Profit vs.

Cash Flow - Why is This So hard?

Profit vs. Cash Flow - Why is This So hard? As we experience a strong year in our business, new clients always have a list of questions to guide our client-tailored task list, and one question that appears on more than half of those lists is this one:

“We’re making a profit, why isn’t our cash flow reflecting that profit?”

It’s truly not rocket science, folks. It just requires some out-of-the-box thinking that is reflected in a standard report, that virtually every accounting software package produces automatically, if only people would learn how to read it. In trying to develop a short post for this week I scanned the text in Chapter 6 of my book Finance for Nonfinancial Managers for ideas.

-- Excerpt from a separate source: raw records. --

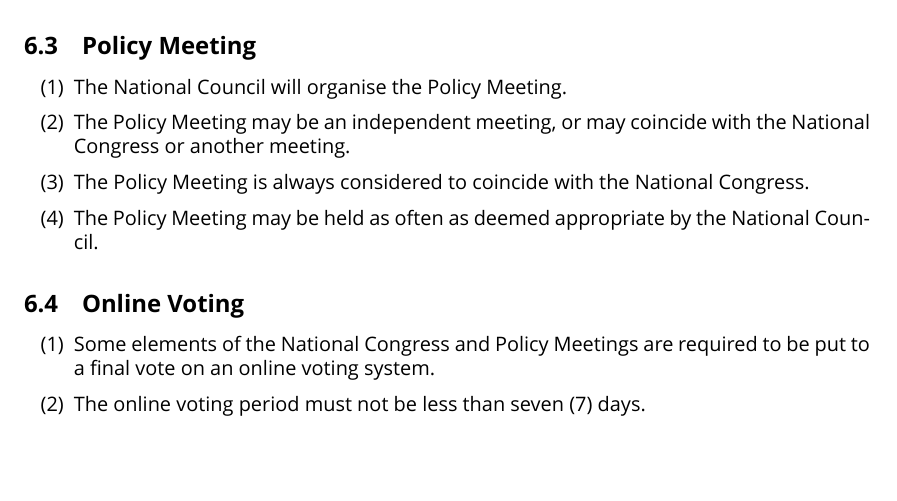
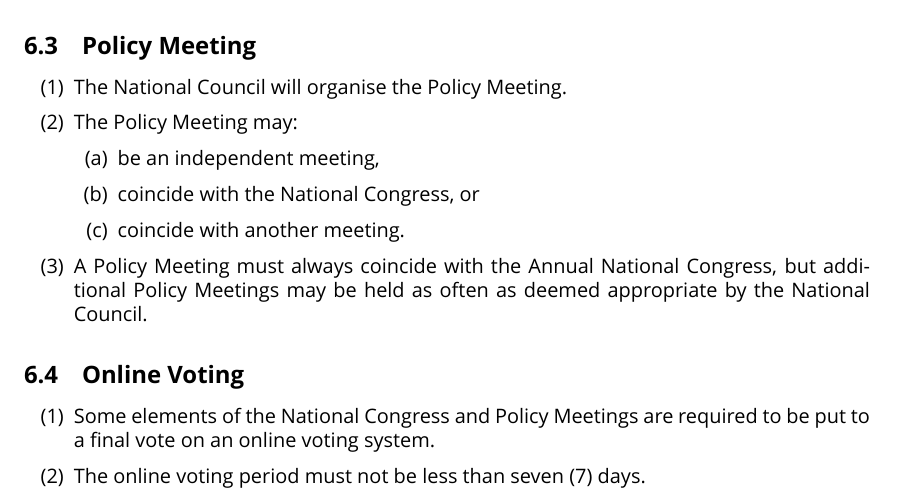
Before and after one commit to ppau/documents, a LaTeX document (constitution.tex): part of page 11 of 16, cut so that both start at the same text, the shorter picture padded with empty space. Compiled offline with XeLaTeX.

Commit message:
CAP-11: Clarify Policy Meeting schedule requirements

```diff
--- a/constitution.tex
+++ b/constitution.tex
@@ -355,9 +355,13 @@ Pirate Party Australia firmly holds belief in democracy, and rejects any use of
 
 \begin{enumerate}
 \item The National Council will organise the Policy Meeting.
-\item The Policy Meeting may be an independent meeting, or may coincide with the National Congress or another meeting.
-\item The Policy Meeting is always considered to coincide with the National Congress.
-\item The Policy Meeting may be held as often as deemed appropriate by the National Council.
+\item The Policy Meeting may:
+\begin{enumerate}
+\item be an independent meeting,
+\item coincide with the National Congress, or
+\item coincide with another meeting.
+\end{enumerate}
+\item A Policy Meeting must always coincide with the Annual National Congress, but additional Policy Meetings may be held as often as deemed appropriate by the National Council.
 \end{enumerate}
 
 \subsection{Online Voting}
```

The chapter is 5,000 words long, so simply inserting it here was not an option, despite the fact that it’s really well written (in as much modesty as I could muster). So if you don’t have the book, at least here is a 300-word teaser that might help.

If the net profit on your income statement isn’t the same as the net increase in your bank account – hint: it never is – the reasons are clearly laid out in the Statement of Cash Flow. Think of net cash flow as an “adjusted net income.” Some examples:

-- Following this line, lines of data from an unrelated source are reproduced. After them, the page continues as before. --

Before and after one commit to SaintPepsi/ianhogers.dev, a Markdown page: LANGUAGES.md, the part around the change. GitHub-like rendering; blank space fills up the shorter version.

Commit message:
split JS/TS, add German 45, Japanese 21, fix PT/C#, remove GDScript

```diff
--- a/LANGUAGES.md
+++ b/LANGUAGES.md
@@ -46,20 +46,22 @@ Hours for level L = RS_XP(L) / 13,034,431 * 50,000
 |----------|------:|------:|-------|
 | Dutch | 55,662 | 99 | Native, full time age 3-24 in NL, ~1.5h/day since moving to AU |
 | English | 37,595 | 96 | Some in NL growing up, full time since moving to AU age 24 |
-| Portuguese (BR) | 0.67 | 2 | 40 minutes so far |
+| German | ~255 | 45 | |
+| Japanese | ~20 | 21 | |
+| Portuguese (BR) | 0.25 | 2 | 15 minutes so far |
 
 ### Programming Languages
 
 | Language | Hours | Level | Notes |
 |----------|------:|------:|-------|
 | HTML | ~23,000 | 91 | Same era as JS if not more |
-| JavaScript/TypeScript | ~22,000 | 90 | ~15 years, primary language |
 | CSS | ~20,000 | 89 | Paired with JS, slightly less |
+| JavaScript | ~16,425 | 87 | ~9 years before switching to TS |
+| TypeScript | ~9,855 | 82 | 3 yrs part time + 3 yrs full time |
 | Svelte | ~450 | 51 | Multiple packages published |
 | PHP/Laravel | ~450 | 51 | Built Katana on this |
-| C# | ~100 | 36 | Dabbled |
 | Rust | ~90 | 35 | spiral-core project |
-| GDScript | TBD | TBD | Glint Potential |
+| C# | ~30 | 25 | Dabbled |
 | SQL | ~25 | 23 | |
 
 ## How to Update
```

  • If you sell something but don’t get paid for it in the same month, you loaned money to your customer and that takes cash out of your adjusted net income because your accrual basis income statement assumes you got paid for whatever you sold.

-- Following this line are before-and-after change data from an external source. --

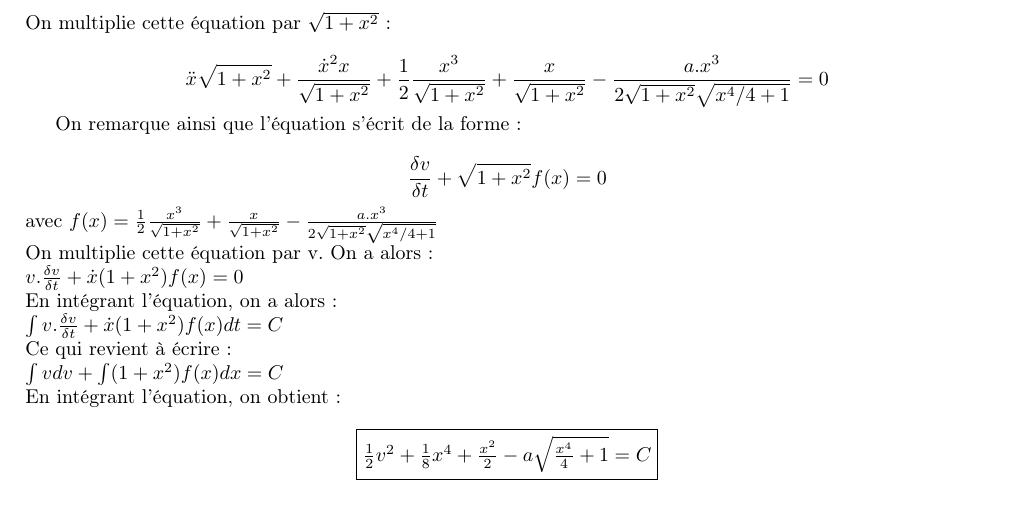
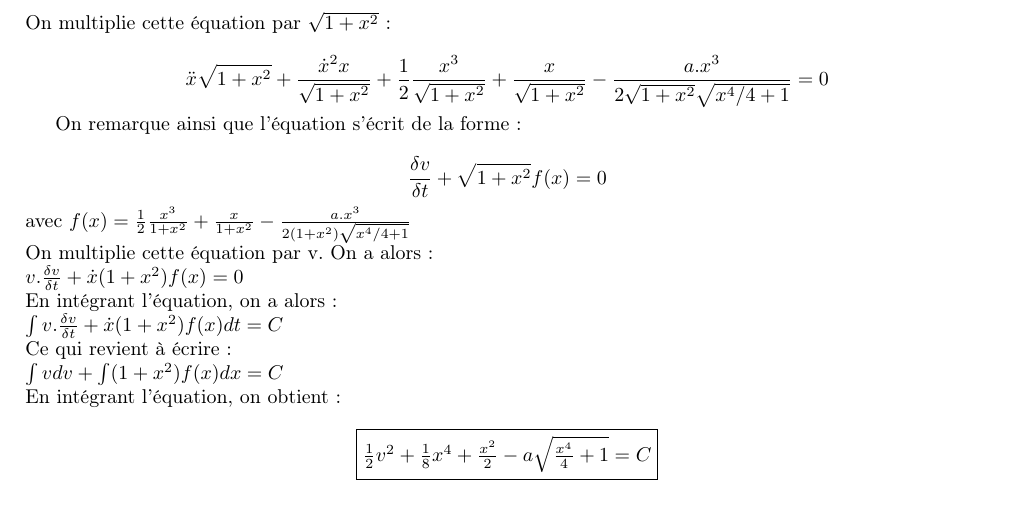
Before and after one commit to Vulpo/PR3003-2012, a LaTeX document (PR3003-2012/rapport.tex): part of page 11 of 13, cut so that both start at the same text. Compiled offline with pdfLaTeX.

Commit message:
modif d'une coquille pour l'integral

```diff
--- a/PR3003-2012/rapport.tex
+++ b/PR3003-2012/rapport.tex
@@ -324,7 +324,7 @@ On multiplie cette équation par $\sqrt{1+x^2}$:
 \[  \ddot{x}\sqrt{1+x^2}+\frac{\dot{x}^2x}{\sqrt{1+x^2}} + \frac{1}{2}\frac{x^3}{\sqrt{1+x^2}} + \frac{x}{\sqrt{1+x^2}} - \frac{a.x^3}{2\sqrt{1+x^2}\sqrt{x^4/4+1}}=0 \]
 
 On remarque ainsi que l'équation s'écrit de la forme:\\
-\[ \frac{\delta{v}}{\delta{t}} + \sqrt{1+x^2}f(x) = 0 \] avec $f(x)=  \frac{1}{2}\frac{x^3}{\sqrt{1+x^2}} + \frac{x}{\sqrt{1+x^2}} - \frac{a.x^3}{2\sqrt{1+x^2}\sqrt{x^4/4+1}}$ \\
+\[ \frac{\delta{v}}{\delta{t}} + \sqrt{1+x^2}f(x) = 0 \] avec $f(x)=  \frac{1}{2}\frac{x^3}{1+x^2} + \frac{x}{1+x^2} - \frac{a.x^3}{2(1+x^2)\sqrt{x^4/4+1}}$ \\
 On multiplie cette équation par v. On a alors:\\
 $ v.\frac{\delta{v}}{\delta{t}} + \dot{x}(1+x^2)f(x) = 0$\\
 En intégrant l'équation, on a alors:\\
```
Also changed, not shown: PR3003-2012/rapport.pdf.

  • Similarly, if you get paid for something you sold two months ago, that means a customer repaid your earlier loan to them, putting cash into your adjusted net income since your current month's income statement shows no record of that sale.

  • On the flip side, if you bought something this month from a supplier, and consumed it this month, but won’t pay the supplier until next month, you just borrowed money from your supplier. Your normal income statement shows money out (but you didn’t actually pay for it). The loan from your supplier is cash not disbursed which will be reflected in your adjusted net income for this month.

  • And one step further, if you sold something that you've had on the shelf awhile, and paid the supplier for it last month, your current month's income statement shows an expense – the cost of goods sold – that didn’t consume any cash this month. Your adjusted net income will put that cash back into the bank, so to speak, because you already paid for it earlier (and that payout would have shown up in your prior month’s adjusted net income). Of course, if your customer didn’t pay for it at the time of sale, the selling price will come back out of adjusted net income until you get paid.

See, it’s not rocket science after all.